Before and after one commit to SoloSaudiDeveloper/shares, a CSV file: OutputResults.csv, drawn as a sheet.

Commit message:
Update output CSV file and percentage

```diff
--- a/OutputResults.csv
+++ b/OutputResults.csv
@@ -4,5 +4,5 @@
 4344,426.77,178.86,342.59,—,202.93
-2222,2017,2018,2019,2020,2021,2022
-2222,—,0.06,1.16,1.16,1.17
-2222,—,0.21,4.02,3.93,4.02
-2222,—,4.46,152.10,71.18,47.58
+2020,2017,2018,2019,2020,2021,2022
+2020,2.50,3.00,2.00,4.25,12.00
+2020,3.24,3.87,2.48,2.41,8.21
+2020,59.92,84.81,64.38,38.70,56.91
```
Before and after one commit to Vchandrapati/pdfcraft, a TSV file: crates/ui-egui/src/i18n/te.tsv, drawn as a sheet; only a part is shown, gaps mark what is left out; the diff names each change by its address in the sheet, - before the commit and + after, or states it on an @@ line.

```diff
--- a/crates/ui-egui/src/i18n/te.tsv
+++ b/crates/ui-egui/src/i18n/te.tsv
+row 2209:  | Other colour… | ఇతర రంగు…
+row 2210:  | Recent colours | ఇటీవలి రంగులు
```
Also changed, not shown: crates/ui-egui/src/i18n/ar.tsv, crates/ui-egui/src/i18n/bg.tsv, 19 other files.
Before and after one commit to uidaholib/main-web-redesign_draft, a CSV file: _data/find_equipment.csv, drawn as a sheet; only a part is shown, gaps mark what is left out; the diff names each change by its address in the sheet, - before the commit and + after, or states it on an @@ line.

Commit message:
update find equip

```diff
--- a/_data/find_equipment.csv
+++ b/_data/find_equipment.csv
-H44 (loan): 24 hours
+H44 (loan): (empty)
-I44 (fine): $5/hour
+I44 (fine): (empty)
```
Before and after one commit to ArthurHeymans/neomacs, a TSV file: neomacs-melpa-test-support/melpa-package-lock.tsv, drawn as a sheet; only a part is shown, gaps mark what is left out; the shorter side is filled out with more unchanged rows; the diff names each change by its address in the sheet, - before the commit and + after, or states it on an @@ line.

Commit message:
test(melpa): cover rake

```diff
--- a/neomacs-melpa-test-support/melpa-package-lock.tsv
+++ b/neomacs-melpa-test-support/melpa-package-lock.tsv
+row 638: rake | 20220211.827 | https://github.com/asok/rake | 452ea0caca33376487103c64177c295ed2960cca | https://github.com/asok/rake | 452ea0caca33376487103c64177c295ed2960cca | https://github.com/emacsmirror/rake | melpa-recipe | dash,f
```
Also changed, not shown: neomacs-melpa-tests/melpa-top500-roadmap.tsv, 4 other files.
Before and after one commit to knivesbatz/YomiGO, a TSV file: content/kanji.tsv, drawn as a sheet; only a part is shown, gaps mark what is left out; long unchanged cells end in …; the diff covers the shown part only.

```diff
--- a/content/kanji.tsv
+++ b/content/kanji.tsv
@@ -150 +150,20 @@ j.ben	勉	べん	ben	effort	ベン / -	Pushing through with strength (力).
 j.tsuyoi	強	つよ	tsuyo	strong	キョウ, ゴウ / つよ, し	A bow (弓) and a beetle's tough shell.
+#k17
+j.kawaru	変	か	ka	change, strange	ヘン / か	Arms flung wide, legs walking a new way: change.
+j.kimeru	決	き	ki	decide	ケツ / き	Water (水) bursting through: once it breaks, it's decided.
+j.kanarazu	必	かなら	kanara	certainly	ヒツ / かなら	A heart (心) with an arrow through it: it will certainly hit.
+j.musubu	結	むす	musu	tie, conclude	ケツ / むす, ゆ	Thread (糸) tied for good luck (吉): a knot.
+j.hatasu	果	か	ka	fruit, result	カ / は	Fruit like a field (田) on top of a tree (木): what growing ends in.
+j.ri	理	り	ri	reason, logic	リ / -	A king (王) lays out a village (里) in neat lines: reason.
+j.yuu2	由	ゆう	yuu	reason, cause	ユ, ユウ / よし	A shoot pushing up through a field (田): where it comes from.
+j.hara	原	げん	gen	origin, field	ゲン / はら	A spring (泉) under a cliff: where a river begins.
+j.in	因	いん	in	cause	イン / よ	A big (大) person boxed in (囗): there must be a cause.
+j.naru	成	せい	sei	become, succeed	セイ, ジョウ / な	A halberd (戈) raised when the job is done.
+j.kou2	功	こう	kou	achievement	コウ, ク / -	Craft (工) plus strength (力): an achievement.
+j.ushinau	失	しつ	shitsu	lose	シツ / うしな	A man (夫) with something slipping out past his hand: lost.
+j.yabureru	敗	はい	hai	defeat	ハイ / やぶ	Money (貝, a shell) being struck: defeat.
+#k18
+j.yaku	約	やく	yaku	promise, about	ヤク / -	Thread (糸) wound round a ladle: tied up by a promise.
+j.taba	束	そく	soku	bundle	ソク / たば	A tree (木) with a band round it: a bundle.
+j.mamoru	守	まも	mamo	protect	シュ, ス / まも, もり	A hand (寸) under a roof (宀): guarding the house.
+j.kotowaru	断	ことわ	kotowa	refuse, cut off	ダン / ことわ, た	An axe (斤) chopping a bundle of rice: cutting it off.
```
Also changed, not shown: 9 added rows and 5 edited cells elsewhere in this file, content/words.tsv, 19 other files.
§ §
* What needs to be done *
Output the records above in their entirety, exactly.

* Finished exercise *
Before and after one commit to SoloSaudiDeveloper/shares, a CSV file: OutputResults.csv, drawn as a sheet.

Commit message:
Update output CSV file and percentage

```diff
--- a/OutputResults.csv
+++ b/OutputResults.csv
@@ -4,5 +4,5 @@
 4344,426.77,178.86,342.59,—,202.93
-2222,2017,2018,2019,2020,2021,2022
-2222,—,0.06,1.16,1.16,1.17
-2222,—,0.21,4.02,3.93,4.02
-2222,—,4.46,152.10,71.18,47.58
+2020,2017,2018,2019,2020,2021,2022
+2020,2.50,3.00,2.00,4.25,12.00
+2020,3.24,3.87,2.48,2.41,8.21
+2020,59.92,84.81,64.38,38.70,56.91
```
Before and after one commit to Vchandrapati/pdfcraft, a TSV file: crates/ui-egui/src/i18n/te.tsv, drawn as a sheet; only a part is shown, gaps mark what is left out; the diff names each change by its address in the sheet, - before the commit and + after, or states it on an @@ line.

```diff
--- a/crates/ui-egui/src/i18n/te.tsv
+++ b/crates/ui-egui/src/i18n/te.tsv
+row 2209:  | Other colour… | ఇతర రంగు…
+row 2210:  | Recent colours | ఇటీవలి రంగులు
```
Also changed, not shown: crates/ui-egui/src/i18n/ar.tsv, crates/ui-egui/src/i18n/bg.tsv, 19 other files.
Before and after one commit to uidaholib/main-web-redesign_draft, a CSV file: _data/find_equipment.csv, drawn as a sheet; only a part is shown, gaps mark what is left out; the diff names each change by its address in the sheet, - before the commit and + after, or states it on an @@ line.

Commit message:
update find equip

```diff
--- a/_data/find_equipment.csv
+++ b/_data/find_equipment.csv
-H44 (loan): 24 hours
+H44 (loan): (empty)
-I44 (fine): $5/hour
+I44 (fine): (empty)
```
Before and after one commit to ArthurHeymans/neomacs, a TSV file: neomacs-melpa-test-support/melpa-package-lock.tsv, drawn as a sheet; only a part is shown, gaps mark what is left out; the shorter side is filled out with more unchanged rows; the diff names each change by its address in the sheet, - before the commit and + after, or states it on an @@ line.

Commit message:
test(melpa): cover rake

```diff
--- a/neomacs-melpa-test-support/melpa-package-lock.tsv
+++ b/neomacs-melpa-test-support/melpa-package-lock.tsv
+row 638: rake | 20220211.827 | https://github.com/asok/rake | 452ea0caca33376487103c64177c295ed2960cca | https://github.com/asok/rake | 452ea0caca33376487103c64177c295ed2960cca | https://github.com/emacsmirror/rake | melpa-recipe | dash,f
```
Also changed, not shown: neomacs-melpa-tests/melpa-top500-roadmap.tsv, 4 other files.
Before and after one commit to knivesbatz/YomiGO, a TSV file: content/kanji.tsv, drawn as a sheet; only a part is shown, gaps mark what is left out; long unchanged cells end in …; the diff covers the shown part only.

```diff
--- a/content/kanji.tsv
+++ b/content/kanji.tsv
@@ -150 +150,20 @@ j.ben	勉	べん	ben	effort	ベン / -	Pushing through with strength (力).
 j.tsuyoi	強	つよ	tsuyo	strong	キョウ, ゴウ / つよ, し	A bow (弓) and a beetle's tough shell.
+#k17
+j.kawaru	変	か	ka	change, strange	ヘン / か	Arms flung wide, legs walking a new way: change.
+j.kimeru	決	き	ki	decide	ケツ / き	Water (水) bursting through: once it breaks, it's decided.
+j.kanarazu	必	かなら	kanara	certainly	ヒツ / かなら	A heart (心) with an arrow through it: it will certainly hit.
+j.musubu	結	むす	musu	tie, conclude	ケツ / むす, ゆ	Thread (糸) tied for good luck (吉): a knot.
+j.hatasu	果	か	ka	fruit, result	カ / は	Fruit like a field (田) on top of a tree (木): what growing ends in.
+j.ri	理	り	ri	reason, logic	リ / -	A king (王) lays out a village (里) in neat lines: reason.
+j.yuu2	由	ゆう	yuu	reason, cause	ユ, ユウ / よし	A shoot pushing up through a field (田): where it comes from.
+j.hara	原	げん	gen	origin, field	ゲン / はら	A spring (泉) under a cliff: where a river begins.
+j.in	因	いん	in	cause	イン / よ	A big (大) person boxed in (囗): there must be a cause.
+j.naru	成	せい	sei	become, succeed	セイ, ジョウ / な	A halberd (戈) raised when the job is done.
+j.kou2	功	こう	kou	achievement	コウ, ク / -	Craft (工) plus strength (力): an achievement.
+j.ushinau	失	しつ	shitsu	lose	シツ / うしな	A man (夫) with something slipping out past his hand: lost.
+j.yabureru	敗	はい	hai	defeat	ハイ / やぶ	Money (貝, a shell) being struck: defeat.
+#k18
+j.yaku	約	やく	yaku	promise, about	ヤク / -	Thread (糸) wound round a ladle: tied up by a promise.
+j.taba	束	そく	soku	bundle	ソク / たば	A tree (木) with a band round it: a bundle.
+j.mamoru	守	まも	mamo	protect	シュ, ス / まも, もり	A hand (寸) under a roof (宀): guarding the house.
+j.kotowaru	断	ことわ	kotowa	refuse, cut off	ダン / ことわ, た	An axe (斤) chopping a bundle of rice: cutting it off.
```
Also changed, not shown: 9 added rows and 5 edited cells elsewhere in this file, content/words.tsv, 19 other files.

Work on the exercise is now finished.